The report by the Institute of Social and Economic Research said the problem of preparing for the decline in traditional North Slope oil resources has been hidden by high oil earnings.
Economist Scott Goldsmith, who wrote the study, concluded Alaska continues to have great petroleum resources, the Anchorage Daily News reported.
“But any number of roadblocks could derail a smooth transition. We all have a natural tendency to avoid decisions that require sacrifice in the near term to achieve a longer term goal,” Goldsmith said. “Obvious challenges to planning for the future include not focusing on the problem, not believing it’s urgent, not understanding the issues, and not trusting government to act in the interests of the average Alaskan.”
Revenue connected to oil production provides almost 90 percent of Alaska’s general fund revenue. Production through the trans-Alaska pipeline, however, has declined from a high of 2.1 million barrels per day. The 2011 daily average posted Sunday on the Alyeska Pipeline Service Co. website was 568,471 barrels.
Much of new oil production potential is on federal land or in offshore waters and would not give state government as much earnings, Goldsmith noted.
The report was presented as Alaska debates its tax structure.
“Alaskans need to consider how to structure a tax policy that will not only bring in revenues in the short run, but encourage continued production at levels that keep the oil pipeline economically viable and future revenues flowing,” Goldsmith wrote.
Gov. Sean Parnell during the legislative session urged lower state taxes for oil companies. He contends that lower taxes will be an incentive for oil companies to invest in Alaska.
Opponents of Parnell’s tax cut say there is no assurance that oil companies will use a tax savings to spend developing new fields in Alaska.
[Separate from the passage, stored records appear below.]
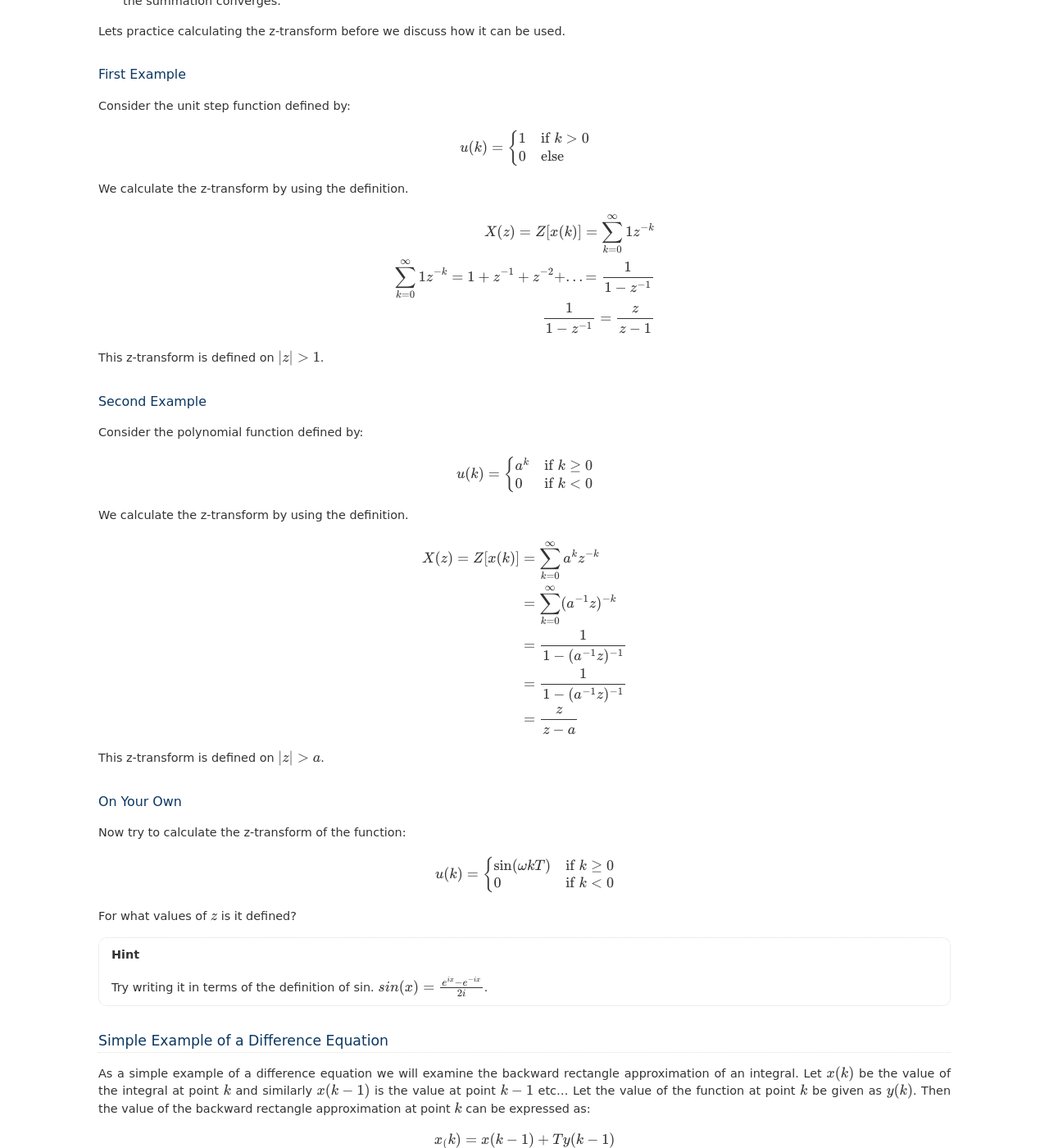
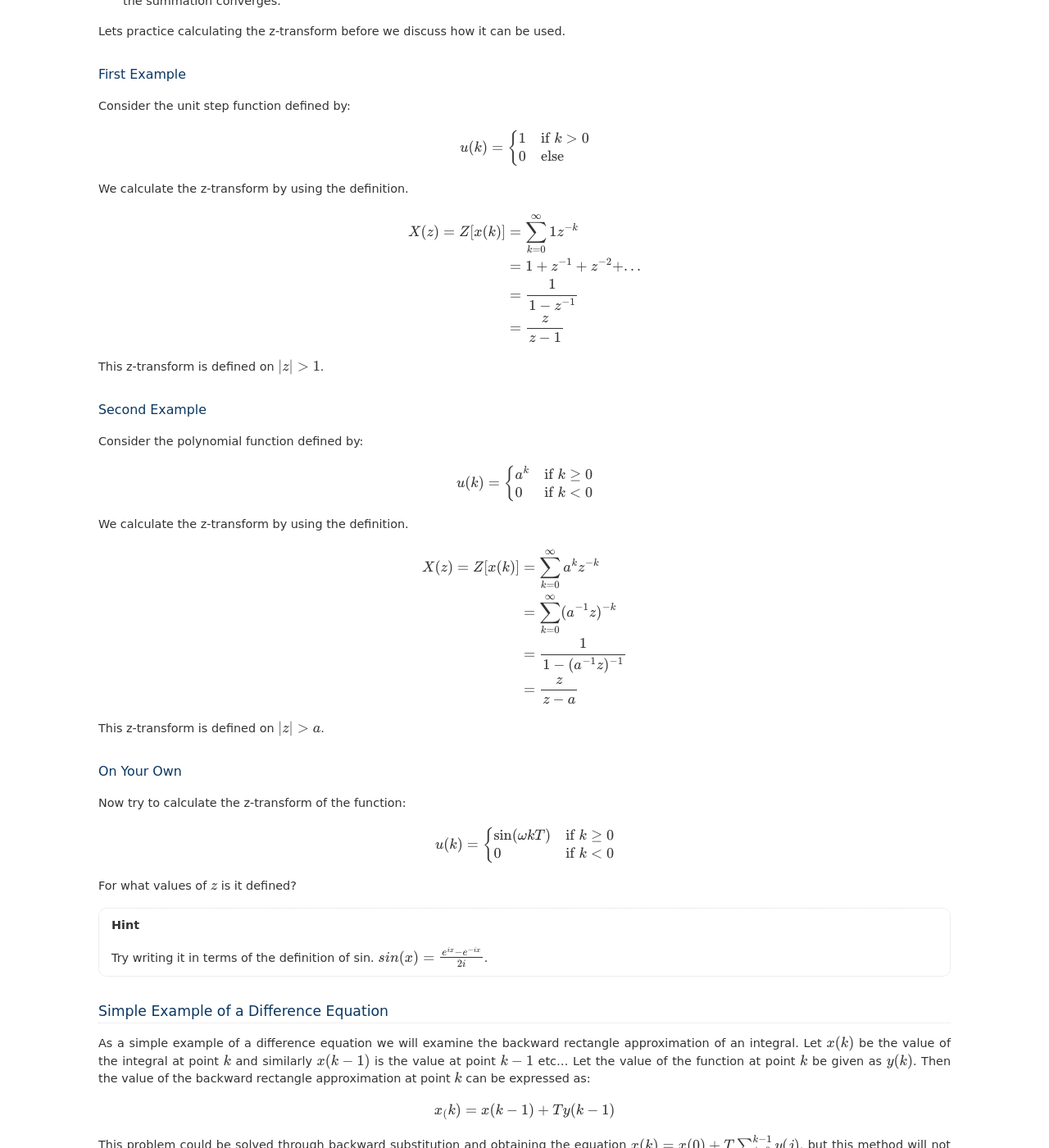
Before and after one commit to sternSargentRA/pyTM, a Sphinx documentation site: the page built from Docs/source/ztransforms/z_transforms.rst, in a window 1280 px wide and 1400 px high, scrolled down 473 px. Shown: the whole window at 82% size. Built offline with Sphinx 7.4.7, drawn with Linux system fonts in a browser that asks for light colours; some of the changed text lies outside the part shown.

```diff
--- a/Docs/source/ztransforms/z_transforms.rst
+++ b/Docs/source/ztransforms/z_transforms.rst
@@ -30,11 +30,13 @@ We calculate the z-transform by using the definition.
 
 .. math::
 
-    X(z) = Z[x(k)] = \sum_{k=0}^\infty 1 z^{-k}
+    X(z) = Z[x(k)] &= \sum_{k=0}^\infty 1 z^{-k}
 
-    \sum_{k=0}^\infty 1 z^{-k} = 1 + z^{-1} + z^{-2} + ... = \frac{1}{1 - z^{-1}}
+    &= 1 + z^{-1} + z^{-2} + ...
 
-    \frac{1}{1 - z^{-1}} = \frac{z}{z-1}
+    &= \frac{1}{1 - z^{-1}}
+
+    &= \frac{z}{z-1}
 
 This z-transform is defined on :math:`|z|>1`.
 
@@ -54,7 +56,6 @@ We calculate the z-transform by using the definition.
 
         X(z) = Z[x(k)] &= \sum_{k=0}^\infty a^k z^{-k} \\
         &= \sum_{k=0}^\infty (a^{-1} z)^{-k}\\
-        &= \frac{1}{1 - (a^{-1}z)^{-1}} \\
         &= \frac{1}{1 - (a^{-1}z)^{-1}} \\
         &= \frac{z}{z-a}
 
@@ -87,7 +88,8 @@ As a simple example of a difference equation we will examine the backward rectan
     x_(k) = x(k-1) + T y(k-1)
 
 This problem could be solved through backward substitution and obtaining the equation :math:`x(k) = x(0) + T \sum_{j=0}^{k-1} y(j)`, but this method will not solve all linear difference equations.  We will examine how z-transforms can be used to solve linear difference equations.
-.. image:: images/backwardrect.png
+
+.. image:: ../images/backwardrect.png
     :scale: 15%
 
 .. include:: properties.rst
```
Also changed, not shown: 4 other files.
The state House approved the tax measure but it faces strong opposition in the Senate.